[EXERCISE INSTRUCTIONS]: The entries below are to be repeated exactly, with the pictures left out.

[ENTRIES SHOWN]:
____

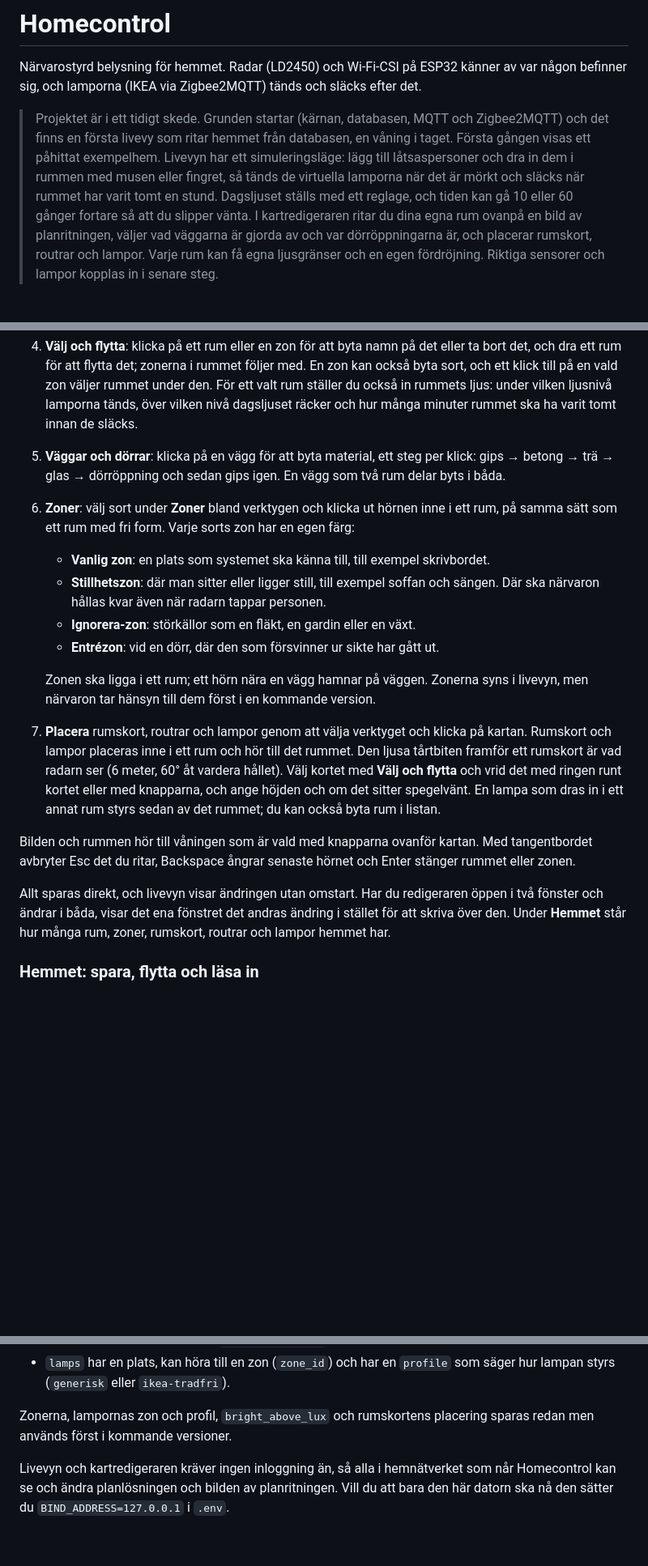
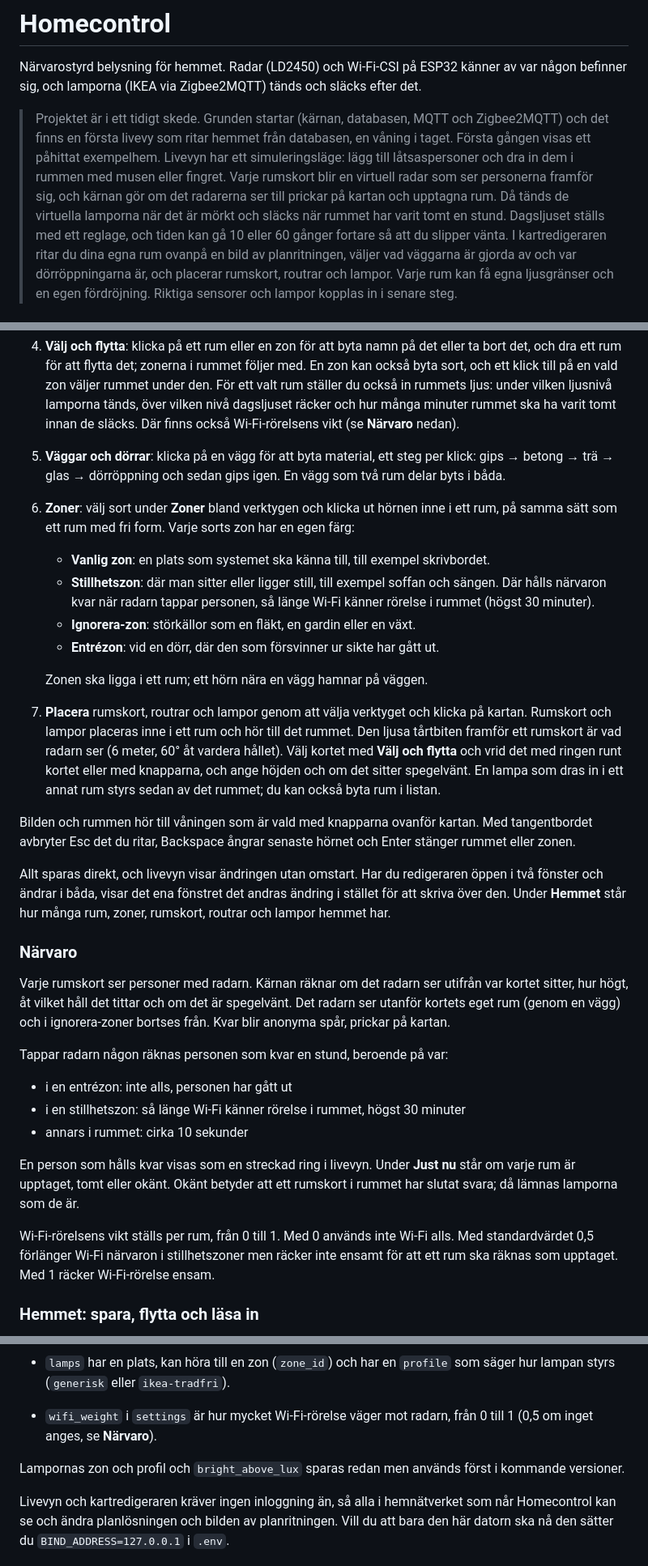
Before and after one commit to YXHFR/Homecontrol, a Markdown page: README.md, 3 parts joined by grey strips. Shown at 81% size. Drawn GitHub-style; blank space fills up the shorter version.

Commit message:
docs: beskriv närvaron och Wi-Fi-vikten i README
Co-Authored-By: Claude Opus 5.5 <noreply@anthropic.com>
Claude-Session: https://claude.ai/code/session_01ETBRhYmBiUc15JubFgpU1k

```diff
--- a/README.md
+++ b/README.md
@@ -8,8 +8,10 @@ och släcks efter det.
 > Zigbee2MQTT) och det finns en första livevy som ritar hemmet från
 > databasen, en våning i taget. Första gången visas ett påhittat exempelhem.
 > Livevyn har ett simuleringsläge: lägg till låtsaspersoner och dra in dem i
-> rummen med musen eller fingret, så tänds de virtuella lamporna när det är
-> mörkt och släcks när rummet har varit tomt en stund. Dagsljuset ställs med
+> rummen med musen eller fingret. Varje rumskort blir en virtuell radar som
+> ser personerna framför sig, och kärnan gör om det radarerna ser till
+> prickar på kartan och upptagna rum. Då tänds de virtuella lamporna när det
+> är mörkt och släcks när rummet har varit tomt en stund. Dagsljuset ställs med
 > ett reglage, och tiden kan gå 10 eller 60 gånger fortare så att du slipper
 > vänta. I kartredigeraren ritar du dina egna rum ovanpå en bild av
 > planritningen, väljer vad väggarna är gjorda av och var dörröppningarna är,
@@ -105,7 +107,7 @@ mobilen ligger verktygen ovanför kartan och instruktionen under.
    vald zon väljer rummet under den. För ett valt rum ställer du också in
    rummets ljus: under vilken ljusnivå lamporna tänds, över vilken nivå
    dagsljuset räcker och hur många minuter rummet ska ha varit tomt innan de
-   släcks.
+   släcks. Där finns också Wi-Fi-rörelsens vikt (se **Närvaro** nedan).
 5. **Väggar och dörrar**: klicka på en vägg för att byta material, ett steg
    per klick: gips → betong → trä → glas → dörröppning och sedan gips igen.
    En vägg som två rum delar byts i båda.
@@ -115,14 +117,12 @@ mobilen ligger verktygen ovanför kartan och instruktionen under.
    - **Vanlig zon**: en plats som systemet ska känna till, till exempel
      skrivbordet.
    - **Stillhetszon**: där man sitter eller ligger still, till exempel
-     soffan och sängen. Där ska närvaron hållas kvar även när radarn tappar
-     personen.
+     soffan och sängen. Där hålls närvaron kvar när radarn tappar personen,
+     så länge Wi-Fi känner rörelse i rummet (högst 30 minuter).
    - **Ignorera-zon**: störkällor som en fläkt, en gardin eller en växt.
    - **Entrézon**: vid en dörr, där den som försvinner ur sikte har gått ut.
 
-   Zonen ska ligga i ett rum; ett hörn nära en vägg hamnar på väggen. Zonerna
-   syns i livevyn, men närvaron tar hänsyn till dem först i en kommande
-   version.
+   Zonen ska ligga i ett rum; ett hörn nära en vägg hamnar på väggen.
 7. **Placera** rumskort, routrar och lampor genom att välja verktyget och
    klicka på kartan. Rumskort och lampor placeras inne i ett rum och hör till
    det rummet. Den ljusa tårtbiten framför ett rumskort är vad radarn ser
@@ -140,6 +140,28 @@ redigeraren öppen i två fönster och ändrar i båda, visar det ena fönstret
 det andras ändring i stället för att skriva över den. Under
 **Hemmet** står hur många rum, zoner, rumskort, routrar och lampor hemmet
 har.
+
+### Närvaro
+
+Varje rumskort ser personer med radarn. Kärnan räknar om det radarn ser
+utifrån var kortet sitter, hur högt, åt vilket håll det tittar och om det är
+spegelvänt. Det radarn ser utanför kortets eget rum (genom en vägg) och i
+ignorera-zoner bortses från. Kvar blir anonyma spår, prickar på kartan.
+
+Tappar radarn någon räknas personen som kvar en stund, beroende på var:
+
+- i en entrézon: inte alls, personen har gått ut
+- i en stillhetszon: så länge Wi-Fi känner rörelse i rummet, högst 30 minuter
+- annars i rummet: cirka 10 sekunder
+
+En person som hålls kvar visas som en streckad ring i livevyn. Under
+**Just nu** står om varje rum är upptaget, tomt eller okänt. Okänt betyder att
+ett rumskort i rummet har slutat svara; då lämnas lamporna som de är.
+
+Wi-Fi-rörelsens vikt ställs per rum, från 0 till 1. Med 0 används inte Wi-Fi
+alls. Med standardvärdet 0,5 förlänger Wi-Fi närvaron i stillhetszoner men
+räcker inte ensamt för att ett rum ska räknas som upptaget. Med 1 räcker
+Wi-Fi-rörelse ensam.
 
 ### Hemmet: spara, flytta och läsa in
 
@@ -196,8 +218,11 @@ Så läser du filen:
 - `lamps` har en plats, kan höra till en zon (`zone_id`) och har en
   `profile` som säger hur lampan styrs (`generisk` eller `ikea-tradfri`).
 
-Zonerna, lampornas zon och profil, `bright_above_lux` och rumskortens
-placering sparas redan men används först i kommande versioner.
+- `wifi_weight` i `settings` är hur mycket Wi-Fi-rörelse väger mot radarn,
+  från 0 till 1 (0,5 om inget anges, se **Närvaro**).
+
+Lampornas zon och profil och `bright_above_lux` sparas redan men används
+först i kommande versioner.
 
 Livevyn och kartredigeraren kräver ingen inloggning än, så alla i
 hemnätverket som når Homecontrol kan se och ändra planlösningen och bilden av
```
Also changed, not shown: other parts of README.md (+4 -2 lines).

____

[RESULT OF THE TASK]:
Before and after one commit to YXHFR/Homecontrol, a Markdown page: README.md, 3 parts joined by grey strips. Shown at 81% size. Drawn GitHub-style; blank space fills up the shorter version.

Commit message:
docs: beskriv närvaron och Wi-Fi-vikten i README
Co-Authored-By: Claude Opus 5.5 <noreply@anthropic.com>
Claude-Session: https://claude.ai/code/session_01ETBRhYmBiUc15JubFgpU1k

```diff
--- a/README.md
+++ b/README.md
@@ -8,8 +8,10 @@ och släcks efter det.
 > Zigbee2MQTT) och det finns en första livevy som ritar hemmet från
 > databasen, en våning i taget. Första gången visas ett påhittat exempelhem.
 > Livevyn har ett simuleringsläge: lägg till låtsaspersoner och dra in dem i
-> rummen med musen eller fingret, så tänds de virtuella lamporna när det är
-> mörkt och släcks när rummet har varit tomt en stund. Dagsljuset ställs med
+> rummen med musen eller fingret. Varje rumskort blir en virtuell radar som
+> ser personerna framför sig, och kärnan gör om det radarerna ser till
+> prickar på kartan och upptagna rum. Då tänds de virtuella lamporna när det
+> är mörkt och släcks när rummet har varit tomt en stund. Dagsljuset ställs med
 > ett reglage, och tiden kan gå 10 eller 60 gånger fortare så att du slipper
 > vänta. I kartredigeraren ritar du dina egna rum ovanpå en bild av
 > planritningen, väljer vad väggarna är gjorda av och var dörröppningarna är,
@@ -105,7 +107,7 @@ mobilen ligger verktygen ovanför kartan och instruktionen under.
    vald zon väljer rummet under den. För ett valt rum ställer du också in
    rummets ljus: under vilken ljusnivå lamporna tänds, över vilken nivå
    dagsljuset räcker och hur många minuter rummet ska ha varit tomt innan de
-   släcks.
+   släcks. Där finns också Wi-Fi-rörelsens vikt (se **Närvaro** nedan).
 5. **Väggar och dörrar**: klicka på en vägg för att byta material, ett steg
    per klick: gips → betong → trä → glas → dörröppning och sedan gips igen.
    En vägg som två rum delar byts i båda.
@@ -115,14 +117,12 @@ mobilen ligger verktygen ovanför kartan och instruktionen under.
    - **Vanlig zon**: en plats som systemet ska känna till, till exempel
      skrivbordet.
    - **Stillhetszon**: där man sitter eller ligger still, till exempel
-     soffan och sängen. Där ska närvaron hållas kvar även när radarn tappar
-     personen.
+     soffan och sängen. Där hålls närvaron kvar när radarn tappar personen,
+     så länge Wi-Fi känner rörelse i rummet (högst 30 minuter).
    - **Ignorera-zon**: störkällor som en fläkt, en gardin eller en växt.
    - **Entrézon**: vid en dörr, där den som försvinner ur sikte har gått ut.
 
-   Zonen ska ligga i ett rum; ett hörn nära en vägg hamnar på väggen. Zonerna
-   syns i livevyn, men närvaron tar hänsyn till dem först i en kommande
-   version.
+   Zonen ska ligga i ett rum; ett hörn nära en vägg hamnar på väggen.
 7. **Placera** rumskort, routrar och lampor genom att välja verktyget och
    klicka på kartan. Rumskort och lampor placeras inne i ett rum och hör till
    det rummet. Den ljusa tårtbiten framför ett rumskort är vad radarn ser
@@ -140,6 +140,28 @@ redigeraren öppen i två fönster och ändrar i båda, visar det ena fönstret
 det andras ändring i stället för att skriva över den. Under
 **Hemmet** står hur många rum, zoner, rumskort, routrar och lampor hemmet
 har.
+
+### Närvaro
+
+Varje rumskort ser personer med radarn. Kärnan räknar om det radarn ser
+utifrån var kortet sitter, hur högt, åt vilket håll det tittar och om det är
+spegelvänt. Det radarn ser utanför kortets eget rum (genom en vägg) och i
+ignorera-zoner bortses från. Kvar blir anonyma spår, prickar på kartan.
+
+Tappar radarn någon räknas personen som kvar en stund, beroende på var:
+
+- i en entrézon: inte alls, personen har gått ut
+- i en stillhetszon: så länge Wi-Fi känner rörelse i rummet, högst 30 minuter
+- annars i rummet: cirka 10 sekunder
+
+En person som hålls kvar visas som en streckad ring i livevyn. Under
+**Just nu** står om varje rum är upptaget, tomt eller okänt. Okänt betyder att
+ett rumskort i rummet har slutat svara; då lämnas lamporna som de är.
+
+Wi-Fi-rörelsens vikt ställs per rum, från 0 till 1. Med 0 används inte Wi-Fi
+alls. Med standardvärdet 0,5 förlänger Wi-Fi närvaron i stillhetszoner men
+räcker inte ensamt för att ett rum ska räknas som upptaget. Med 1 räcker
+Wi-Fi-rörelse ensam.
 
 ### Hemmet: spara, flytta och läsa in
 
@@ -196,8 +218,11 @@ Så läser du filen:
 - `lamps` har en plats, kan höra till en zon (`zone_id`) och har en
   `profile` som säger hur lampan styrs (`generisk` eller `ikea-tradfri`).
 
-Zonerna, lampornas zon och profil, `bright_above_lux` och rumskortens
-placering sparas redan men används först i kommande versioner.
+- `wifi_weight` i `settings` är hur mycket Wi-Fi-rörelse väger mot radarn,
+  från 0 till 1 (0,5 om inget anges, se **Närvaro**).
+
+Lampornas zon och profil och `bright_above_lux` sparas redan men används
+först i kommande versioner.
 
 Livevyn och kartredigeraren kräver ingen inloggning än, så alla i
 hemnätverket som når Homecontrol kan se och ändra planlösningen och bilden av
```
Also changed, not shown: other parts of README.md (+4 -2 lines).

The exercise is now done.